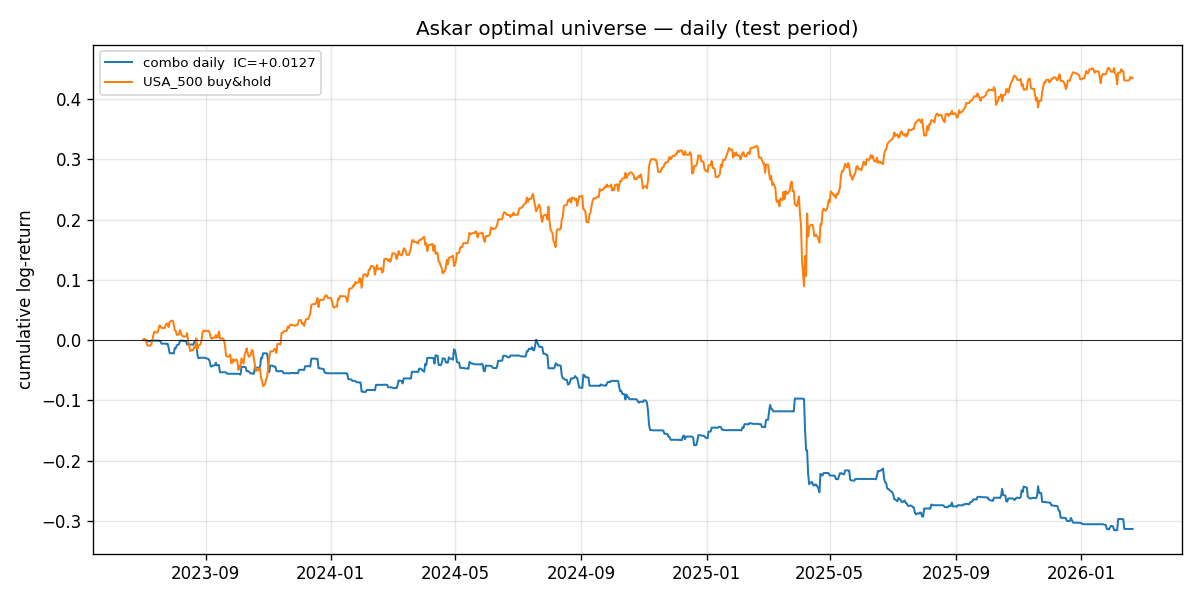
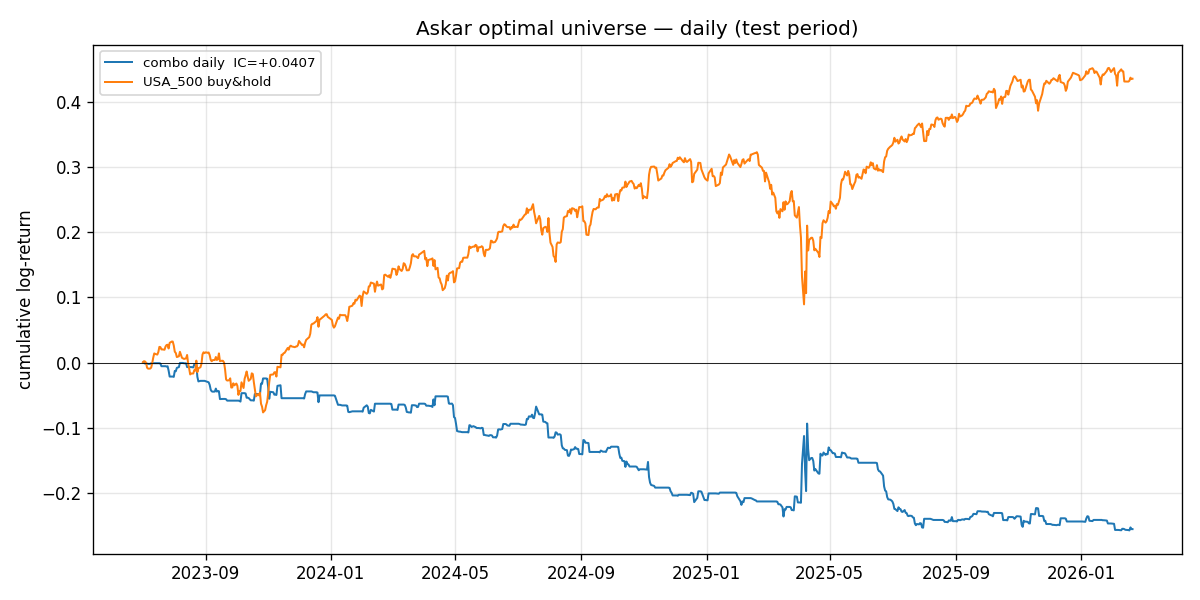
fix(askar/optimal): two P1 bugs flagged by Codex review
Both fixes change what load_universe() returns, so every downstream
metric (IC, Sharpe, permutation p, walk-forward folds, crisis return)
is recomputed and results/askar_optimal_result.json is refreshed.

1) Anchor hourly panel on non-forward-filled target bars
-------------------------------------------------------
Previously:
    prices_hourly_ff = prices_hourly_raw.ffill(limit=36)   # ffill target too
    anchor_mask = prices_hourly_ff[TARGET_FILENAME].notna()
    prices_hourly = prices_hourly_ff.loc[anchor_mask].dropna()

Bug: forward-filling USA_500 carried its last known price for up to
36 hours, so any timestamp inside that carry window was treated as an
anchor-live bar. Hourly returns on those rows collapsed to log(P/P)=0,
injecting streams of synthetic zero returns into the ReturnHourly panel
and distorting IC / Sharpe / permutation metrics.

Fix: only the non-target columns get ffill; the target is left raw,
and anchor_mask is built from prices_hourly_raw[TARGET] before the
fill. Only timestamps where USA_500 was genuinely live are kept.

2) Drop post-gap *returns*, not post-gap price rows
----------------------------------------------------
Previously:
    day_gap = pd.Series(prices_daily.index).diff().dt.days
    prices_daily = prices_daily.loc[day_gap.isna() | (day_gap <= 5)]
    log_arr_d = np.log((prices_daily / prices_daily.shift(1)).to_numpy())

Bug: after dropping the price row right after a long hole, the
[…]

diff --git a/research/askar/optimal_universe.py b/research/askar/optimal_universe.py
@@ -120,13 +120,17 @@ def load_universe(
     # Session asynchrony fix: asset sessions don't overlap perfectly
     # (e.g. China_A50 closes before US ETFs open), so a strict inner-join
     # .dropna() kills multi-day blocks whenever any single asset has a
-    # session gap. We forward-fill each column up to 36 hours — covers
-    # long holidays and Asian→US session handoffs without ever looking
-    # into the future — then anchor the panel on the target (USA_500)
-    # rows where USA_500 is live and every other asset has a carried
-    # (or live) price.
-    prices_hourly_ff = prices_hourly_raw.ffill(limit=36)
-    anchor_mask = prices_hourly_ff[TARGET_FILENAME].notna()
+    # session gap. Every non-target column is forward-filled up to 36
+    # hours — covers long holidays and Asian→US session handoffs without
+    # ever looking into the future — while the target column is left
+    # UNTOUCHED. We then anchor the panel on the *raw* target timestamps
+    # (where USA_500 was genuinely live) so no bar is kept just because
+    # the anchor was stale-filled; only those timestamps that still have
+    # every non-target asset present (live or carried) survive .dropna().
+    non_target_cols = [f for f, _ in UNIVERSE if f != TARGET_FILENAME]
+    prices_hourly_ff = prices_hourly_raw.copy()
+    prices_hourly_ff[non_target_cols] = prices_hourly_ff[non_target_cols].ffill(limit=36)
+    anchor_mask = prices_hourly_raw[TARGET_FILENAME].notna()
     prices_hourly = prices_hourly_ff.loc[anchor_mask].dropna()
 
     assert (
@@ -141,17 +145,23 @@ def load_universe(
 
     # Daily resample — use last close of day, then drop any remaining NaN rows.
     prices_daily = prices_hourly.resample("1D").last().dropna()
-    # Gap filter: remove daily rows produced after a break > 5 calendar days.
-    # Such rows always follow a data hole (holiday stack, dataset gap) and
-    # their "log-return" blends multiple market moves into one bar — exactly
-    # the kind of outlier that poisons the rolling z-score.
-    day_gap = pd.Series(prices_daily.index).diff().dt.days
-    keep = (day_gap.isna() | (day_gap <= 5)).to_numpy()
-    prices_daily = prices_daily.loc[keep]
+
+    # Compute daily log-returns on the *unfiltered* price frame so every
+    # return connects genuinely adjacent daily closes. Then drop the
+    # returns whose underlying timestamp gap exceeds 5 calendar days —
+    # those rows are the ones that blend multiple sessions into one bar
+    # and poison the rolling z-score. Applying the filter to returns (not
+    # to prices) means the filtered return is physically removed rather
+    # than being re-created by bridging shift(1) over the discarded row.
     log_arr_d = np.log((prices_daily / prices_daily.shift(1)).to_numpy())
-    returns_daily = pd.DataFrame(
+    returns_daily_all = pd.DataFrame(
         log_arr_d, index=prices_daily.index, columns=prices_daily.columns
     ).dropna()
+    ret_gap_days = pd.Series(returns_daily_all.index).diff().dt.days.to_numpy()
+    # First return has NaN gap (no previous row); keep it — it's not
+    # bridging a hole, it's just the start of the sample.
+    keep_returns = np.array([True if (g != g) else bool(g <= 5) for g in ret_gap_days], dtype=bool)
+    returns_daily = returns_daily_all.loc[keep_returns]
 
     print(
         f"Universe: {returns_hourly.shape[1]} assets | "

- - - - - - -

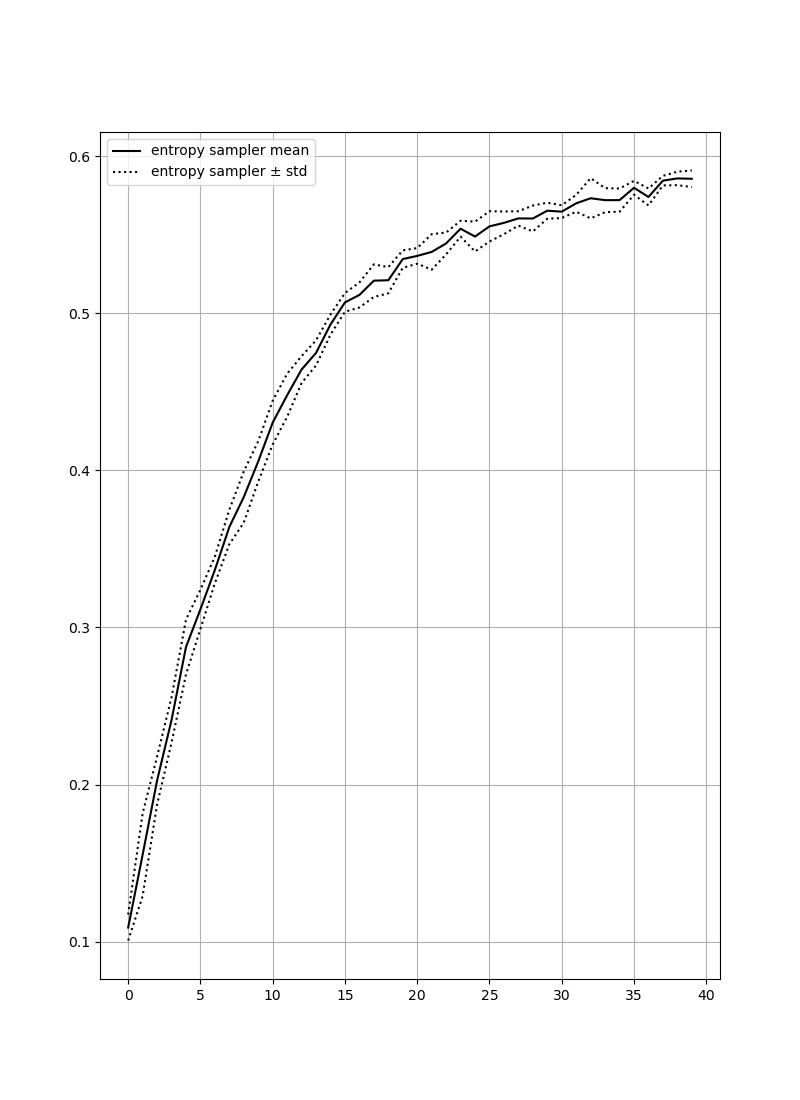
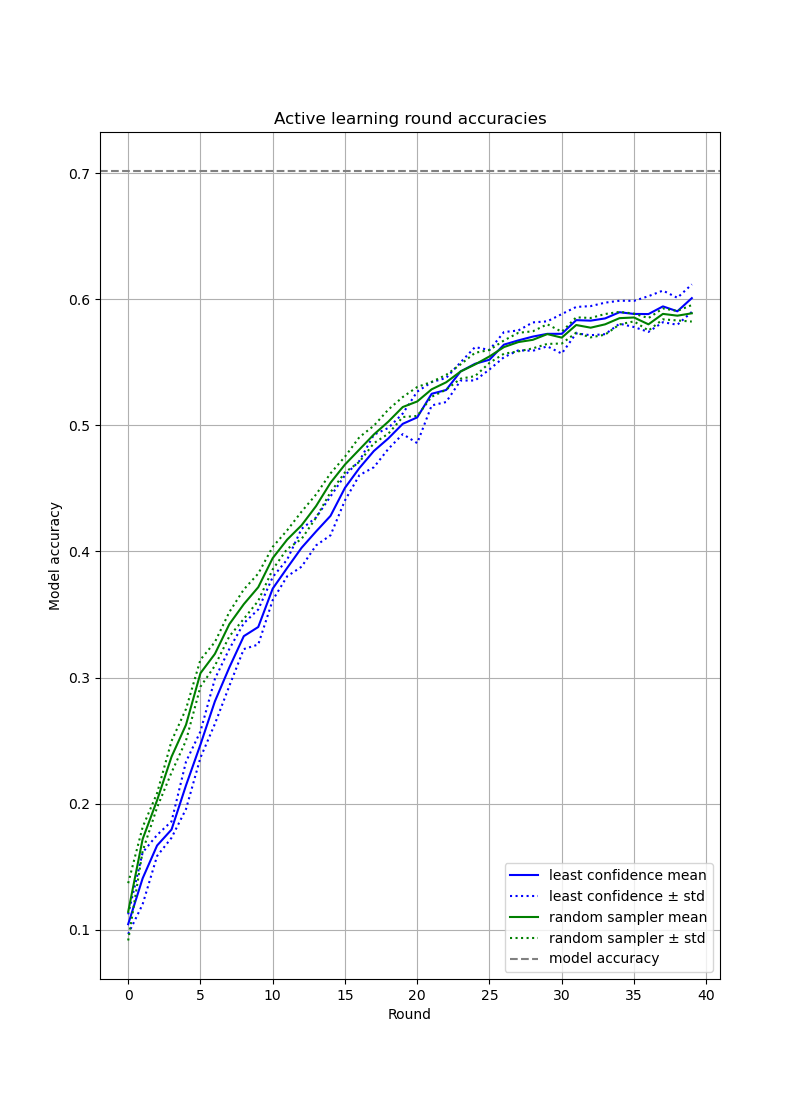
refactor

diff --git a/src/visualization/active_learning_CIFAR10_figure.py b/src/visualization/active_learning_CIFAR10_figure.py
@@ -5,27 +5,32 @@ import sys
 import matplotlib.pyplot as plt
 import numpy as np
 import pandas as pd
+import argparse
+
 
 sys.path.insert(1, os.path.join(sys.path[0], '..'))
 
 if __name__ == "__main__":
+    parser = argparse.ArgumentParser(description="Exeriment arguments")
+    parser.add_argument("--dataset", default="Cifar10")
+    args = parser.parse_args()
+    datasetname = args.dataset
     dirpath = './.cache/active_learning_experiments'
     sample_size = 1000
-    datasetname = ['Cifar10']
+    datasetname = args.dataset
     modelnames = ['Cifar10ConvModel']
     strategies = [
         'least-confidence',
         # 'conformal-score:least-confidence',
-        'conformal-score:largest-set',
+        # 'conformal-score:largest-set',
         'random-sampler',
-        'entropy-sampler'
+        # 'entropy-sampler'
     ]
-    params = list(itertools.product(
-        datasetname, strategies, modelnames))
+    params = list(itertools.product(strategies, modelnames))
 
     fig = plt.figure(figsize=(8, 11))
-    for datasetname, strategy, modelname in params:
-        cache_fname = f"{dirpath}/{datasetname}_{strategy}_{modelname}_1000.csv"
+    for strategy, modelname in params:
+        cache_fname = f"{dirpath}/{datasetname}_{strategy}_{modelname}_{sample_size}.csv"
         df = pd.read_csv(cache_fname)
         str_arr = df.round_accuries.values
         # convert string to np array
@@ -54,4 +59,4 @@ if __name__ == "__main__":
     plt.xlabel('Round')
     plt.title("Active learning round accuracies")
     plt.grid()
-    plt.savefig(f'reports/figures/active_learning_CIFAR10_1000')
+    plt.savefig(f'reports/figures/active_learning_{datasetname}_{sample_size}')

- - - - - - -

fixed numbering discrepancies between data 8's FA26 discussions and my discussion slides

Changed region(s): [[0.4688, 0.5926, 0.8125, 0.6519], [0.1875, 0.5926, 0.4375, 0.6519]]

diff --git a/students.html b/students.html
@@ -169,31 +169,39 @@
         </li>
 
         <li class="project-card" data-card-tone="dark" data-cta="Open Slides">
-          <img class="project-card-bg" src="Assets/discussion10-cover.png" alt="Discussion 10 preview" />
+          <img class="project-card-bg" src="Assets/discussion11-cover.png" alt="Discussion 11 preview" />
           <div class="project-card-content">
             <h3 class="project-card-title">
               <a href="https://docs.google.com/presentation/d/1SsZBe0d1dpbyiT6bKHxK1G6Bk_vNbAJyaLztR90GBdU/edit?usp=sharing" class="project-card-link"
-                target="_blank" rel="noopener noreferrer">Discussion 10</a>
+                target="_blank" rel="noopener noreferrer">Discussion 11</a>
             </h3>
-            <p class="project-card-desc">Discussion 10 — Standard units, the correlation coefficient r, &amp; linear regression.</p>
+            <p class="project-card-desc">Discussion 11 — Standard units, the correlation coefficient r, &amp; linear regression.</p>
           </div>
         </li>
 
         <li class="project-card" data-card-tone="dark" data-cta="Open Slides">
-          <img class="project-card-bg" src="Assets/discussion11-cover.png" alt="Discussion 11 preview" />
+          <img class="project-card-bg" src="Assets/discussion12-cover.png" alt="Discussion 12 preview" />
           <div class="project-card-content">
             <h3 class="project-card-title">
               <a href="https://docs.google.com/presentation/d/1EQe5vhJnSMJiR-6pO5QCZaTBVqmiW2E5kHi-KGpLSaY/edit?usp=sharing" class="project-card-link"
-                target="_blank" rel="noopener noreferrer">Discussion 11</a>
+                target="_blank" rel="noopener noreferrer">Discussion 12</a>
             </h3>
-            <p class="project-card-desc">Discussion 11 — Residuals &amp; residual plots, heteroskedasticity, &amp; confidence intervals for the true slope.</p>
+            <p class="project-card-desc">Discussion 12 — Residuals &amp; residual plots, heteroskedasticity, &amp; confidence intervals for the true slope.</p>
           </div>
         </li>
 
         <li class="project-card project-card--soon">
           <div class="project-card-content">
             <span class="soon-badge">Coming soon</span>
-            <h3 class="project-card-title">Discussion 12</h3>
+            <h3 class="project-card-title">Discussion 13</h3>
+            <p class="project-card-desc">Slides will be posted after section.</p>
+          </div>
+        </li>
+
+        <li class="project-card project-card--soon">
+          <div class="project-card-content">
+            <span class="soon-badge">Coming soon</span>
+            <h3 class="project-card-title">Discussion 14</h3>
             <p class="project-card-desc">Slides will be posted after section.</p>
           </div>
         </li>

- - - - - - -

_EXERCISE_
Beginning with the line that has "# .dropna() kills" and ending with the line that has "(day_gap <= 5)).to_numpy()", set down the lines above exactly and include no others.

_RESPONSE_
     # .dropna() kills multi-day blocks whenever any single asset has a
-    # session gap. We forward-fill each column up to 36 hours — covers
-    # long holidays and Asian→US session handoffs without ever looking
-    # into the future — then anchor the panel on the target (USA_500)
-    # rows where USA_500 is live and every other asset has a carried
-    # (or live) price.
-    prices_hourly_ff = prices_hourly_raw.ffill(limit=36)
-    anchor_mask = prices_hourly_ff[TARGET_FILENAME].notna()
+    # session gap. Every non-target column is forward-filled up to 36
+    # hours — covers long holidays and Asian→US session handoffs without
+    # ever looking into the future — while the target column is left
+    # UNTOUCHED. We then anchor the panel on the *raw* target timestamps
+    # (where USA_500 was genuinely live) so no bar is kept just because
+    # the anchor was stale-filled; only those timestamps that still have
+    # every non-target asset present (live or carried) survive .dropna().
+    non_target_cols = [f for f, _ in UNIVERSE if f != TARGET_FILENAME]
+    prices_hourly_ff = prices_hourly_raw.copy()
+    prices_hourly_ff[non_target_cols] = prices_hourly_ff[non_target_cols].ffill(limit=36)
+    anchor_mask = prices_hourly_raw[TARGET_FILENAME].notna()
     prices_hourly = prices_hourly_ff.loc[anchor_mask].dropna()
 
     assert (
@@ -141,17 +145,23 @@ def load_universe(
 
     # Daily resample — use last close of day, then drop any remaining NaN rows.
     prices_daily = prices_hourly.resample("1D").last().dropna()
-    # Gap filter: remove daily rows produced after a break > 5 calendar days.
-    # Such rows always follow a data hole (holiday stack, dataset gap) and
-    # their "log-return" blends multiple market moves into one bar — exactly
-    # the kind of outlier that poisons the rolling z-score.
-    day_gap = pd.Series(prices_daily.index).diff().dt.days
-    keep = (day_gap.isna() | (day_gap <= 5)).to_numpy()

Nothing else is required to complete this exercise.